In return, she let him save Jennifer, save Andrea. Her grace gave him the strength for that but no more. From the moment he knelt for her, he knew he would never leave her. If he dies, let his death feed her, let his sacrifice restore her after the cleansing fire. Please, he thinks, as his blood moves from his body into hers, into the earth, into the soil and the rock. Take what is yours, take it, please, take it.

But she does not want his death. And as Malcom stands over him, Thomas feels the tide of his life-force halt its ebb and flow back, renewing him. He laughs with unexpected joy, and then gasps as he feels her power surging through his mortal flesh, transforming it, making it holy. And he understands—

The creature was not his god. She was like him, a mortal who knelt and gave herself to the divine. The god they both worshipped is in the earth itself, in the soil, in the rock. She had given her service and the earth was grateful to her and let her rest. And now—

True divinity can not be comprehended by mortal minds. There must be a messenger, an apostle to share God’s grace. And the god within the earth will not allow itself to be bound again.

You are my eyes, God speaks in him, in his bones, in the beat of his heart. You are my mouth. You are my feet, my hands.
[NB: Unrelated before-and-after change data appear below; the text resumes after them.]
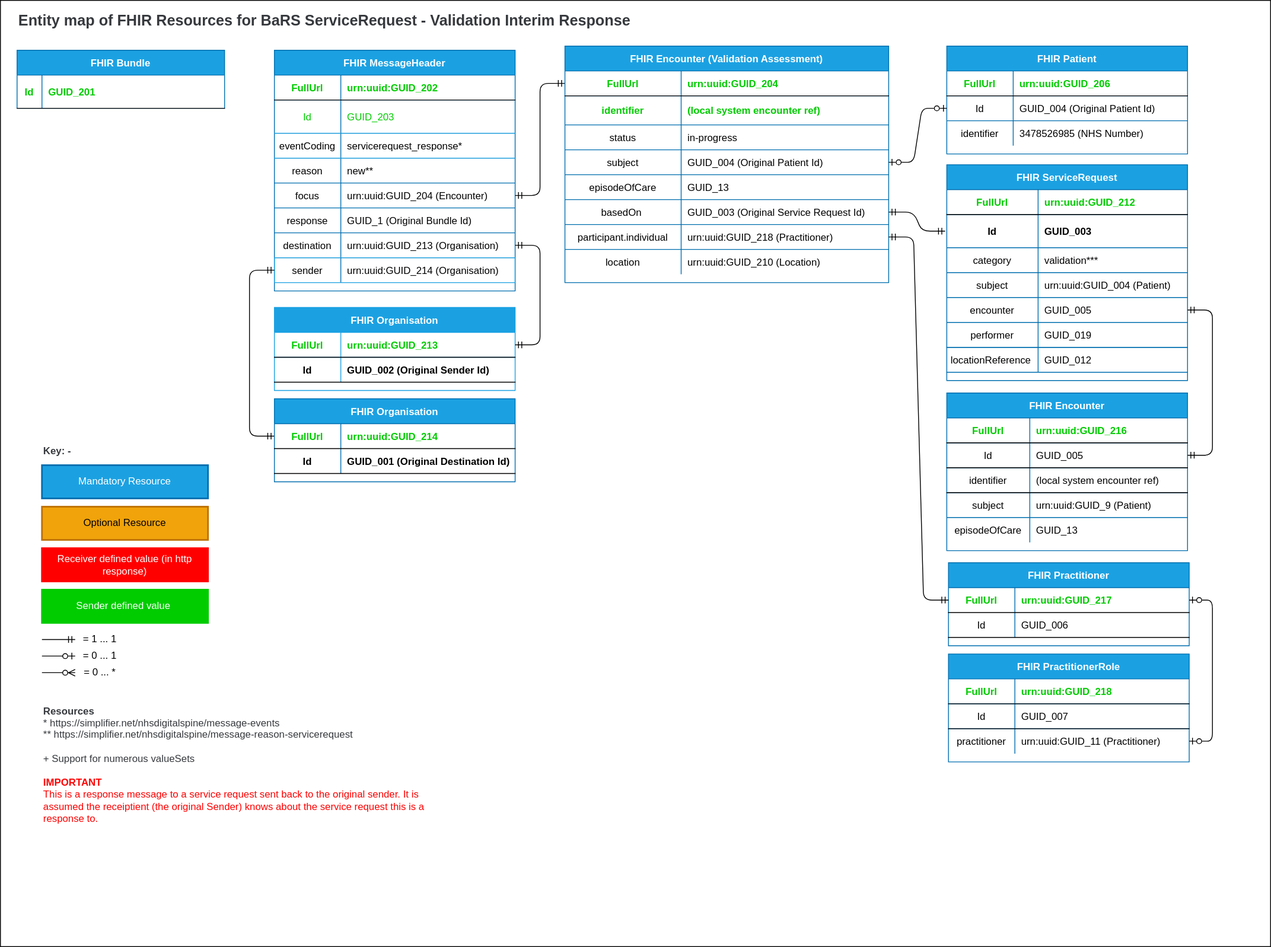
NHSDigital/booking-and-referral-media keeps this draw.io diagram as src/images/EntityMaps/EntityMap9sToCASValidationInterimResponse-1.0.0.svg. Above is the earlier version. Source tidied: cells renumbered, new cells last; positions are measured from the earlier drawing's top-left corner, leaving out a move shared by most shapes.
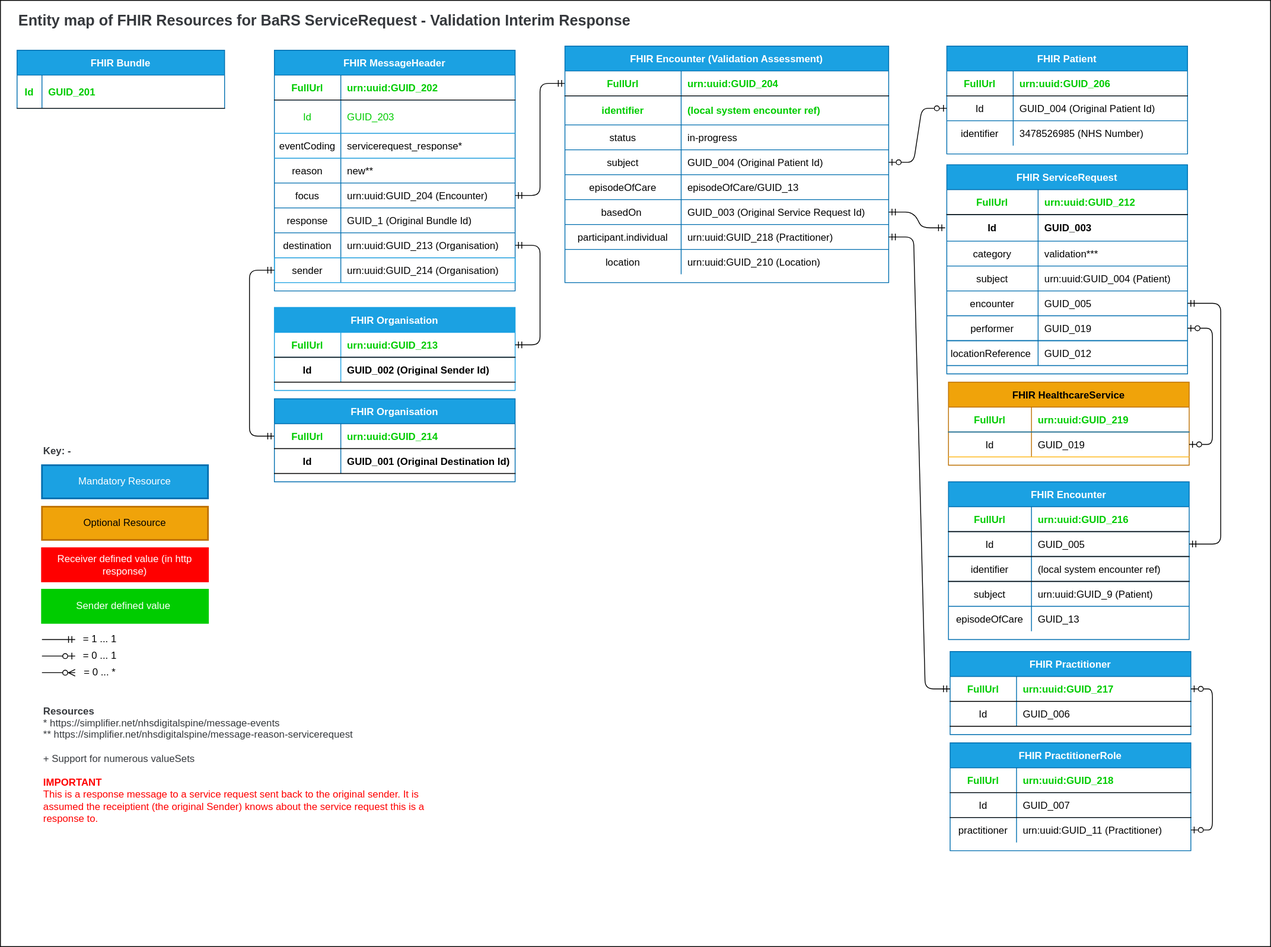
The same diagram one commit later.

The edit, as a diff of the source:
```diff
@@ -163,7 +163,7 @@
     <mxCell id="53" value="episodeOfCare" style="shape=partialRectangle;overflow=hidden;fillColor=none;top=0;left=0;bottom=0;right=0;" parent="52" vertex="1">
       <mxGeometry width="140" height="30" as="geometry" />
     </mxCell>
-    <mxCell id="54" value="GUID_13" style="shape=partialRectangle;overflow=hidden;fillColor=none;top=0;left=0;bottom=0;right=0;align=left;spacingLeft=6;" parent="52" vertex="1">
+    <mxCell id="54" value="episodeOfCare/GUID_13" style="shape=partialRectangle;overflow=hidden;fillColor=none;top=0;left=0;bottom=0;right=0;align=left;spacingLeft=6;" parent="52" vertex="1">
       <mxGeometry x="140" width="250" height="30" as="geometry" />
     </mxCell>
     <mxCell id="55" style="shape=partialRectangle;fillColor=none;points=[[0,0.5],[1,0.5]];portConstraint=eastwest;top=0;left=0;right=0;bottom=0;" parent="39" vertex="1">
@@ -314,7 +314,7 @@
       <mxGeometry x="90" y="780" width="60" height="20" as="geometry" />
     </mxCell>
     <mxCell id="98" value="FHIR ServiceRequest" style="shape=table;startSize=30;rowLines=1;fontStyle=1;align=center;fillColor=#1ba1e2;strokeColor=#006EAF;fontColor=#ffffff;" parent="1" vertex="1">
-      <mxGeometry x="1140" y="198" width="290" height="260" as="geometry" />
+      <mxGeometry x="1140" y="198" width="290" height="252" as="geometry" />
     </mxCell>
     <mxCell id="99" style="shape=partialRectangle;fillColor=none;top=0;left=0;right=0;bottom=1;" parent="98" vertex="1">
       <mxGeometry y="30" width="290" height="30" as="geometry" />
@@ -326,16 +326,16 @@
       <mxGeometry x="110" width="180" height="30" as="geometry" />
     </mxCell>
     <mxCell id="102" style="shape=partialRectangle;fillColor=none;points=[[0,0.5],[1,0.5]];portConstraint=eastwest;top=0;left=0;right=0;bottom=0;strokeColor=#000000;strokeWidth=2;perimeterSpacing=2;" parent="98" vertex="1">
-      <mxGeometry y="60" width="290" height="40" as="geometry" />
+      <mxGeometry y="60" width="290" height="32" as="geometry" />
     </mxCell>
     <mxCell id="103" value="Id" style="shape=partialRectangle;overflow=hidden;fillColor=none;top=0;left=0;bottom=0;right=0;fontStyle=1;fontColor=#000000;" parent="102" vertex="1">
-      <mxGeometry width="110" height="40" as="geometry" />
+      <mxGeometry width="110" height="32" as="geometry" />
     </mxCell>
     <mxCell id="104" value="GUID_003" style="shape=partialRectangle;overflow=hidden;fillColor=none;top=0;left=0;bottom=0;right=0;align=left;spacingLeft=6;fontColor=#000000;fontStyle=1;" parent="102" vertex="1">
-      <mxGeometry x="110" width="180" height="40" as="geometry" />
+      <mxGeometry x="110" width="180" height="32" as="geometry" />
     </mxCell>
     <mxCell id="105" style="shape=partialRectangle;fillColor=none;top=0;left=0;right=0;bottom=0;perimeterSpacing=1;" parent="98" vertex="1">
-      <mxGeometry y="100" width="290" height="30" as="geometry" />
+      <mxGeometry y="92" width="290" height="30" as="geometry" />
     </mxCell>
     <mxCell id="106" value="category" style="shape=partialRectangle;overflow=hidden;fillColor=none;top=0;left=0;bottom=0;right=0;" parent="105" vertex="1">
       <mxGeometry width="110" height="30" as="geometry" />
@@ -344,7 +344,7 @@
       <mxGeometry x="110" width="180" height="30" as="geometry" />
     </mxCell>
     <mxCell id="108" style="shape=partialRectangle;fillColor=none;top=0;left=0;right=0;bottom=0;" parent="98" vertex="1">
-      <mxGeometry y="130" width="290" height="30" as="geometry" />
+      <mxGeometry y="122" width="290" height="30" as="geometry" />
     </mxCell>
     <mxCell id="109" value="subject" style="shape=partialRectangle;overflow=hidden;fillColor=none;top=0;left=0;bottom=0;right=0;" parent="108" vertex="1">
       <mxGeometry width="110" height="30" as="geometry" />
@@ -353,7 +353,7 @@
       <mxGeometry x="110" width="180" height="30" as="geometry" />
     </mxCell>
     <mxCell id="111" style="shape=partialRectangle;fillColor=none;points=[[0,0.5],[1,0.5]];portConstraint=eastwest;top=0;left=0;right=0;bottom=0;" parent="98" vertex="1">
-      <mxGeometry y="160" width="290" height="30" as="geometry" />
+      <mxGeometry y="152" width="290" height="30" as="geometry" />
     </mxCell>
     <mxCell id="112" value="encounter" style="shape=partialRectangle;overflow=hidden;fillColor=none;top=0;left=0;bottom=0;right=0;" parent="111" vertex="1">
       <mxGeometry width="110" height="30" as="geometry" />
@@ -362,7 +362,7 @@
       <mxGeometry x="110" width="180" height="30" as="geometry" />
     </mxCell>
     <mxCell id="114" style="shape=partialRectangle;fillColor=none;points=[[0,0.5],[1,0.5]];portConstraint=eastwest;top=0;left=0;right=0;bottom=1;strokeColor=#006EAF;" parent="98" vertex="1">
-      <mxGeometry y="190" width="290" height="30" as="geometry" />
+      <mxGeometry y="182" width="290" height="30" as="geometry" />
     </mxCell>
     <mxCell id="115" value="performer" style="shape=partialRectangle;overflow=hidden;fillColor=none;top=0;left=0;bottom=0;right=0;" parent="114" vertex="1">
       <mxGeometry width="110" height="30" as="geometry" />
@@ -371,7 +371,7 @@
       <mxGeometry x="110" width="180" height="30" as="geometry" />
     </mxCell>
     <mxCell id="117" style="shape=partialRectangle;fillColor=none;top=0;left=0;right=0;bottom=1;strokeColor=#006EAF;" parent="98" vertex="1">
-      <mxGeometry y="220" width="290" height="30" as="geometry" />
+      <mxGeometry y="212" width="290" height="30" as="geometry" />
     </mxCell>
     <mxCell id="118" value="locationReference " style="shape=partialRectangle;overflow=hidden;fillColor=none;top=0;left=0;bottom=0;right=0;" parent="117" vertex="1">
       <mxGeometry width="110" height="30" as="geometry" />
@@ -383,7 +383,7 @@
       <mxGeometry x="50" y="929" width="500" height="70" as="geometry" />
     </mxCell>
     <mxCell id="121" value="FHIR Encounter" style="shape=table;startSize=30;rowLines=1;fontStyle=1;align=center;fillColor=#1ba1e2;strokeColor=#006EAF;fontColor=#ffffff;" parent="1" vertex="1">
-      <mxGeometry x="1140" y="473" width="290" height="190" as="geometry" />
+      <mxGeometry x="1142" y="580" width="290" height="190" as="geometry" />
     </mxCell>
     <mxCell id="122" style="shape=partialRectangle;fillColor=none;top=0;left=0;right=0;bottom=1;" parent="121" vertex="1">
       <mxGeometry y="30" width="290" height="30" as="geometry" />
@@ -433,8 +433,8 @@
     <mxCell id="137" style="edgeStyle=orthogonalEdgeStyle;endArrow=ERmandOne;startArrow=ERmandOne;endFill=0;startFill=0;elbow=vertical;exitX=1;exitY=0.5;exitDx=0;exitDy=0;entryX=1;entryY=0.5;entryDx=0;entryDy=0;" parent="1" edge="1" source="111" target="125">
       <mxGeometry relative="1" as="geometry">
         <Array as="points">
-          <mxPoint x="1460" y="373" />
-          <mxPoint x="1460" y="548" />
+          <mxPoint x="1470" y="365" />
+          <mxPoint x="1470" y="655" />
         </Array>
       </mxGeometry>
     </mxCell>
@@ -442,7 +442,7 @@
       <mxGeometry relative="1" as="geometry" />
     </mxCell>
     <mxCell id="139" value="FHIR Practitioner" style="shape=table;startSize=30;rowLines=0;fontStyle=1;align=center;fillColor=#1ba1e2;strokeColor=#006EAF;fontColor=#ffffff;" parent="1" vertex="1">
-      <mxGeometry x="1142" y="677.5" width="290" height="100" as="geometry" />
+      <mxGeometry x="1144" y="784.5" width="290" height="100" as="geometry" />
     </mxCell>
     <mxCell id="140" style="shape=partialRectangle;fillColor=none;points=[[0,0.5],[1,0.5]];portConstraint=eastwest;top=0;left=0;right=0;bottom=1;" parent="139" vertex="1">
       <mxGeometry y="30" width="290" height="30" as="geometry" />
@@ -463,7 +463,7 @@
       <mxGeometry x="80" width="210" height="30" as="geometry" />
     </mxCell>
     <mxCell id="146" value="FHIR PractitionerRole" style="shape=table;startSize=30;rowLines=1;fontStyle=1;align=center;fillColor=#1ba1e2;strokeColor=#006EAF;fontColor=#ffffff;" parent="1" vertex="1">
-      <mxGeometry x="1142" y="787.5" width="290" height="130" as="geometry" />
+      <mxGeometry x="1144" y="894.5" width="290" height="130" as="geometry" />
     </mxCell>
     <mxCell id="147" style="shape=partialRectangle;fillColor=none;top=0;left=0;right=0;bottom=1;" parent="146" vertex="1">
       <mxGeometry y="30" width="290" height="30" as="geometry" />
@@ -498,9 +498,37 @@
     <mxCell id="157" style="edgeStyle=elbowEdgeStyle;endArrow=ERzeroToOne;startArrow=ERzeroToOne;endFill=0;startFill=0;exitX=1;exitY=0.5;exitDx=0;exitDy=0;" parent="1" edge="1" source="140" target="153">
       <mxGeometry relative="1" as="geometry">
         <Array as="points">
-          <mxPoint x="1460" y="800" />
+          <mxPoint x="1460" y="977" />
         </Array>
       </mxGeometry>
     </mxCell>
+    <mxCell id="158" value="FHIR HealthcareService" style="shape=table;startSize=30;rowLines=1;fontStyle=1;align=center;fillColor=#f0a30a;strokeColor=#BD7000;fontColor=#000000;" parent="1" vertex="1">
+      <mxGeometry x="1142" y="460" width="290" height="100" as="geometry" />
+    </mxCell>
+    <mxCell id="159" style="shape=partialRectangle;fillColor=none;top=0;left=0;right=0;bottom=1;strokeColor=#006EAF;" parent="158" vertex="1">
+      <mxGeometry y="30" width="290" height="30" as="geometry" />
+    </mxCell>
+    <mxCell id="160" value="FullUrl" style="shape=partialRectangle;overflow=hidden;fillColor=none;top=0;left=0;bottom=0;right=0;fontStyle=1;fontColor=#00CC00;" parent="159" vertex="1">
+      <mxGeometry width="100" height="30" as="geometry" />
+    </mxCell>
+    <mxCell id="161" value="urn:uuid:GUID_219" style="shape=partialRectangle;overflow=hidden;fillColor=none;top=0;left=0;bottom=0;right=0;align=left;spacingLeft=6;fontStyle=1;fontColor=#00CC00;" parent="159" vertex="1">
+      <mxGeometry x="100" width="190" height="30" as="geometry" />
+    </mxCell>
+    <mxCell id="162" style="shape=partialRectangle;fillColor=none;points=[[0,0.5],[1,0.5]];portConstraint=eastwest;top=0;left=0;right=0;bottom=1;strokeColor=#FFB81C;" parent="158" vertex="1">
+      <mxGeometry y="60" width="290" height="30" as="geometry" />
+    </mxCell>
+    <mxCell id="163" value="Id" style="shape=partialRectangle;overflow=hidden;fillColor=none;top=0;left=0;bottom=0;right=0;fontStyle=0;fontColor=#000000;strokeColor=#000000;" parent="162" vertex="1">
+      <mxGeometry width="100" height="30" as="geometry" />
+    </mxCell>
+    <mxCell id="164" value="GUID_019" style="shape=partialRectangle;overflow=hidden;fillColor=none;top=0;left=0;bottom=0;right=0;align=left;spacingLeft=6;fontStyle=0;fontColor=#000000;" parent="162" vertex="1">
+      <mxGeometry x="100" width="190" height="30" as="geometry" />
+    </mxCell>
+    <mxCell id="165" style="edgeStyle=elbowEdgeStyle;endArrow=ERzeroToOne;startArrow=ERzeroToOne;endFill=0;startFill=0;exitX=1;exitY=0.5;exitDx=0;exitDy=0;entryX=1;entryY=0.5;entryDx=0;entryDy=0;" parent="1" edge="1" source="114" target="162">
+      <mxGeometry relative="1" as="geometry">
+        <Array as="points">
+          <mxPoint x="1460" y="470" />
+        </Array>
+      </mxGeometry>
+    </mxCell>
   </root>
 </mxGraphModel>
```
I am yours, Thomas thinks back, burning, burning. He feels the swell of life around him, every blade of grass, every tree, every creature and insect and— And the human, mortal man kneeling over him with renewed devotion.

“Forgive me?” Malcolm begs. “I never meant— It all went so wrong.”

It did. Thomas knows everything now. Malcolm should have knelt as Thomas did and offered his devotion, but his pride and greed corrupted the divine. Malcolm was too weak to be the eyes of God, the mouth, the hands, the feet. But with the others gone—

The god within Thomas needs the faith of its worshippers. And it is hungry. It will give Malcolm another chance, the grace to prove himself true. If Malcolm fails, the mouth of God will take what already belongs to it. But if not—

“Yes, my son,” Thomas says, and feels as though the god speaking with his mouth is saying it to him as well, lifting the grief and pain and regret like the laudanum never could. “You are forgiven.”

Malcolm sobs and bows his head, pressing his face against Thomas’ belly, tears soaking into his shirt. Tears are not blood but they are another kind of sustenance. God hungers for many things. It sees now that the old ways were lost, that the world must be taught them anew. It did not understand that but Thomas does. Thomas will teach God and God will teach Thomas, and together—

Together they shall be a divine missionary and reclaim all the earth from the false gods that plague it.